But many of us would, I think, equally admit to not making the most of what we have available to us, perhaps due to a lack of full instruction; and equally it is likely that we are not up to speed with the threats posed by malevolent outsiders looking to exploit our limitations, or with the most effective countermeasures.
Such would be a proper conclusion to draw, both from the Society’s first technology survey report of the profession, and from last month’s Technology and Cybercrime Conference with which its publication coincided.
These conferences can be a bit of a mixed bag. It is very easy for those who spend their lives in IT to start talking in ways that leave others quite out of their depth.

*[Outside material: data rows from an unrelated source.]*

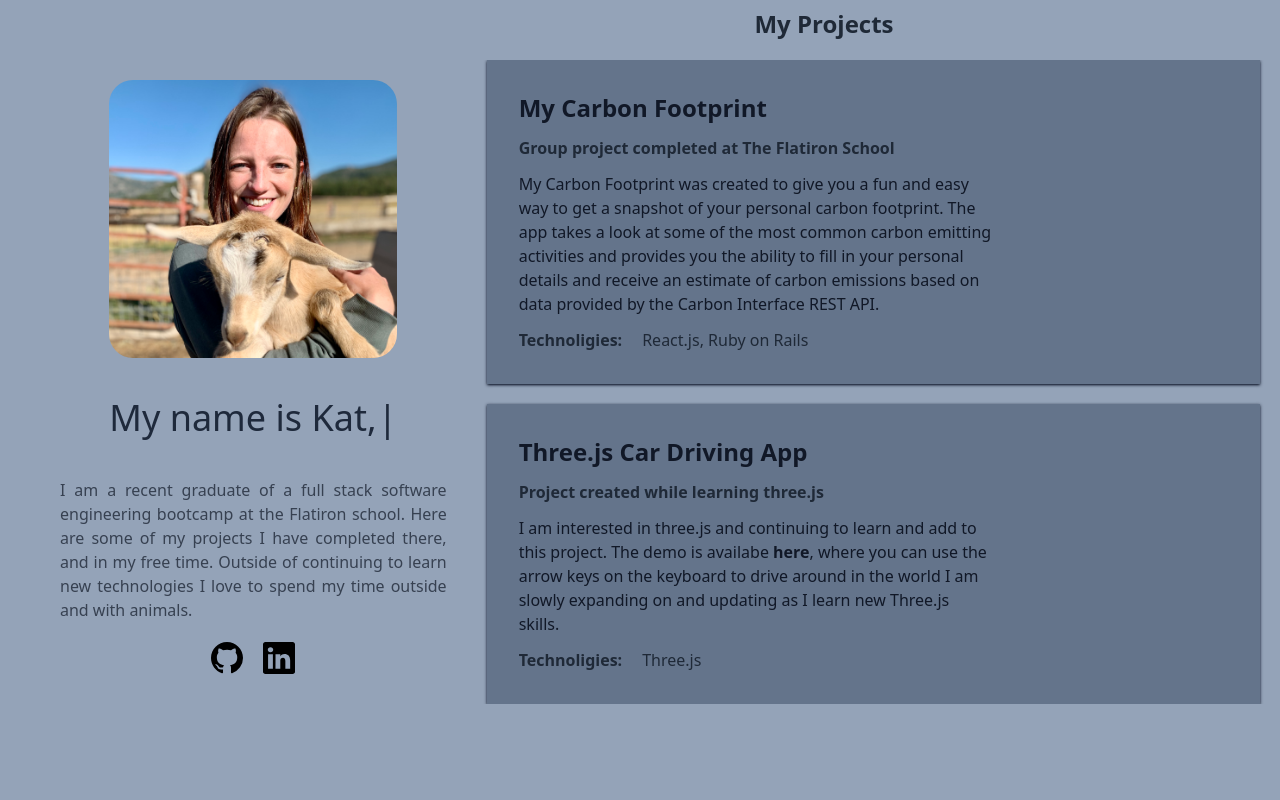
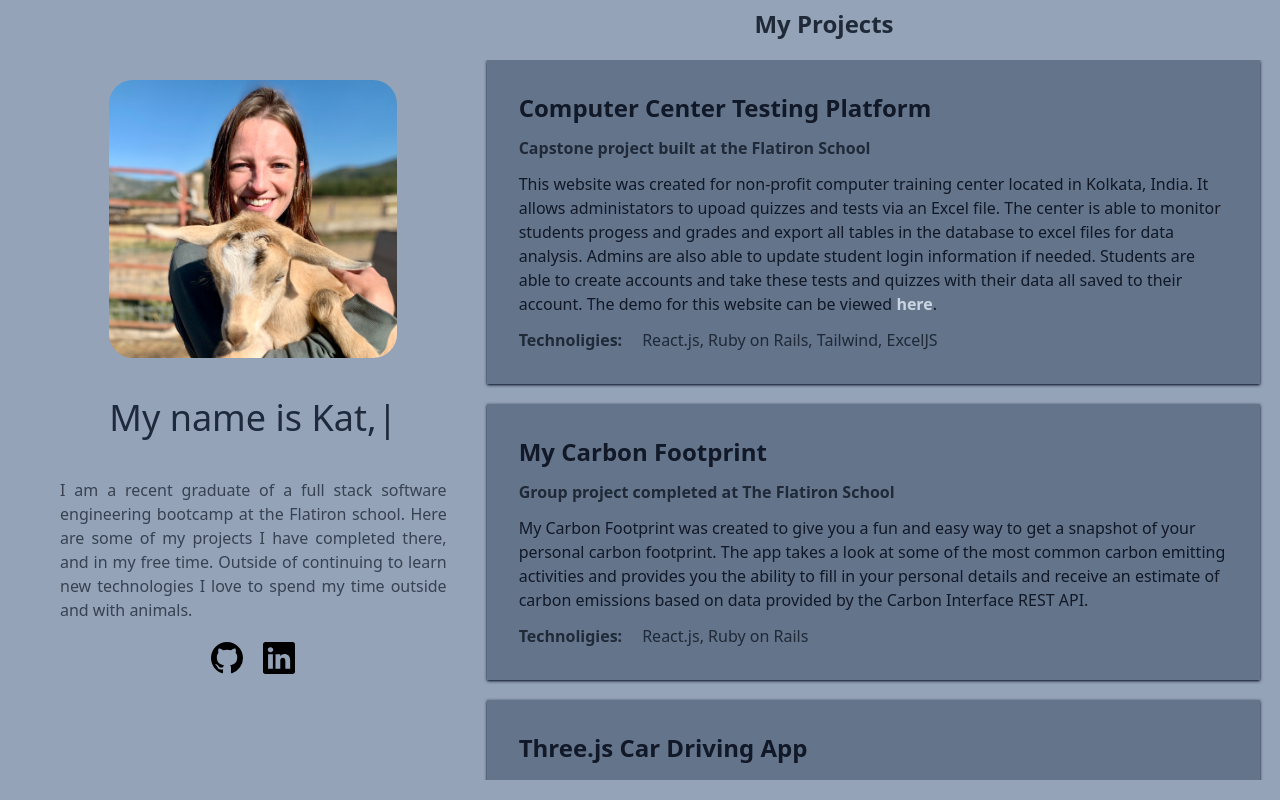
Before and after one commit to katroll/katherineroll.com2.0, a React (Create React App) app: page / in a window 1280 px wide. Built offline with nearby package versions, Linux system fonts and the light colour scheme.

Commit message:
added testing app

```diff
--- a/src/components/About.js
+++ b/src/components/About.js
@@ -2,8 +2,17 @@ import kat from "../kat.jpeg"
 import Typewriter from "typewriter-effect";
 import ProjectContainer from "./ProjectContainer";
 
+import { gsap } from "gsap";
+
+import { useRef, useEffect } from "react"
+
 
 function About() {
+    const aboutRef = useRef();
+
+    useEffect(() => {
+        gsap.from(aboutRef.current, 1, { y: 20, opacity: 0, delay: 3 })
+    }, [])
 
 
     return (
@@ -26,7 +35,7 @@ function About() {
                         }}
                     />
                 </div>
-                <div className="text-4xl text-justify lg:text-base pr-10 lg:pr-5 text-gray-700 mt-10 pl-5">
+                <div className="text-4xl text-justify lg:text-base pr-10 lg:pr-5 text-gray-700 mt-10 pl-5" ref={aboutRef}>
                     I am a recent graduate of a full stack software engineering bootcamp at the Flatiron school. Here are some of my projects I have completed there, and in my free time. Outside of continuing to learn new technologies I love to spend my time outside and with animals.
                 </div>
                 <div className="flex space-x-5 mt-5">
--- a/src/components/ProjectContainer.js
+++ b/src/components/ProjectContainer.js
@@ -9,10 +9,21 @@ function ProjectContainer() {
             <p className="text-5xl lg:text-2xl text-gray-800 font-bold mb-5 mt-10 lg:mt-0 lg:ml-72">My Projects</p>
             <div className="flex lg:pl-10 mb-5 flex-col grid lg:justify-items-end lg:overflow-y-scroll">
                 <div className="flex flex-col bg-slate-500 lg:w-2/3 p-8 shadow shadow-slate-900 mb-10 lg:mb-5 mr-5">
+                        <p className="lg:text-2xl text-5xl text-center lg:text-left font-bold text-gray-900">Computer Center Testing Platform</p>
+                        <div className="lg:p-y-2 pt-3">
+                            <p className="text-3xl lg:text-base text-center lg:text-left font-semibold text-gray-800 mb-3">Capstone project built at the Flatiron School</p>
+                            <p className="text-4xl lg:text-base text-gray-900 w-3/4 text-justify w-full lg:text-left">This website was created for non-profit computer training center located in Kolkata, India. It allows administators to upoad quizzes and tests via an Excel file. The center is able to monitor students progess and grades and export all tables in the database to excel files for data analysis. Admins are also able to update student login information if needed. Students are able to create accounts and take these tests and quizzes with their data all saved to their account. The demo for this website can be viewed <a href="https://www.loom.com/share/7e5c8fae9b314f90b45697e890fae04c" target="blank" className="font-semibold cursor-pointer text-slate-300">here</a>.</p>
+                            <div className="flex mt-3">
+                                <p className="text-4xl lg:text-base font-semibold text-gray-800">Technoligies:</p>
+                                <p className="text-4xl lg:text-base text-gray-800 pl-5">React.js, Ruby on Rails, Tailwind, ExcelJS</p>
+                            </div>
+                        </div>
+                </div>
+                <div className="flex flex-col bg-slate-500 lg:w-2/3 p-8 shadow shadow-slate-900 mb-10 lg:mb-5 mr-5">
                     <p className="lg:text-2xl text-5xl text-center lg:text-left font-bold text-gray-900">My Carbon Footprint</p>
                     <div className="lg:p-y-2 pt-3">
                         <p className="text-3xl lg:text-base text-center lg:text-left font-semibold text-gray-800 mb-3">Group project completed at The Flatiron School</p>
-                        <p className="text-4xl lg:text-base text-gray-900 w-3/4 text-justify w-full lg:text-left lg:w-2/3">My Carbon Footprint was created to give you a fun and easy way to get a snapshot of your personal carbon footprint. The app takes a look at some of the most common carbon emitting activities and provides you the ability to fill in your personal details and receive an estimate of carbon emissions based on data provided by the Carbon Interface REST API. </p>
+                        <p className="text-4xl lg:text-base text-gray-900 w-3/4 text-justify w-full lg:text-left">My Carbon Footprint was created to give you a fun and easy way to get a snapshot of your personal carbon footprint. The app takes a look at some of the most common carbon emitting activities and provides you the ability to fill in your personal details and receive an estimate of carbon emissions based on data provided by the Carbon Interface REST API. </p>
                         <div className="flex mt-3">
                             <p className="text-4xl lg:text-base font-semibold text-gray-800">Technoligies:</p>
                             <p className="text-4xl lg:text-base text-gray-800 pl-5">React.js, Ruby on Rails</p>
@@ -23,7 +34,7 @@ function ProjectContainer() {
                     <p className="lg:text-2xl text-5xl text-center lg:text-left font-bold text-gray-900">Three.js Car Driving App</p>
                     <div className="lg:p-y-2 pt-3">
                         <p className="text-3xl lg:text-base text-center lg:text-left font-semibold text-gray-800 mb-3">Project created while learning three.js</p>
-                        <p className="text-4xl lg:text-base text-gray-900 w-3/4 text-justify w-full lg:text-left lg:w-2/3">I am interested in three.js and continuing to learn and add to this project. The demo is availabe <NavLink to="/threeproject" className="font-bold cursor-pointer">here</NavLink>, where you can use the arrow keys on the keyboard to drive around in the world I am slowly expanding on and updating as I learn new Three.js skills.</p>
+                        <p className="text-4xl lg:text-base text-gray-900 w-3/4 text-justify w-full lg:text-left">I am interested in three.js and continuing to learn and add to this project. The demo is availabe <NavLink to="/threeproject" className="font-semibold cursor-pointer text-slate-300">here</NavLink>, where you can use the arrow keys on the keyboard to drive around in the world I am slowly expanding on and updating as I learn new Three.js skills.</p>
                         <div className="flex mt-3">
                             <p className="text-4xl lg:text-base font-semibold text-gray-800">Technoligies:</p>
                             <p className="text-4xl lg:text-base text-gray-800 pl-5">Three.js</p>
```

Or sometimes they simply fail to relate the relevance of their topic sufficiently to day-to-day legal practice.
Hats off, then, to the speaker who, as I report on p 24, began his presentation by recounting how he was able to access various solicitor firms’ office systems with nothing more than a smartphone and a speculative enquiry to the firms whose networks he was able to detect with it. Truly we are our own worst enemies sometimes; but that only goes to show the gaps in the knowledge and understanding of some in the profession, or their employees, who would otherwise count themselves diligent about client confidentiality.
The same speaker noted that while the practice rules charge solicitors with upholding this duty, and ensuring that employees do likewise, and the Data Protection Act also contains a clear statement about ensuring the security of personal data held, with severe penalties for breach, little guidance is available to help solicitors put this into practice.
On this front the Society was urged to do more to help. In response we were told that work is indeed in hand, though we await further detail. It is to be hoped that the outcome will not be too long delayed. We regularly hear of the threats posed by email fraudsters to conveyancing transactions and the money involved, with quite specific advice on precautions to take. From what we heard at the conference, practitioners need some more general support, in both their own and the public’s interest.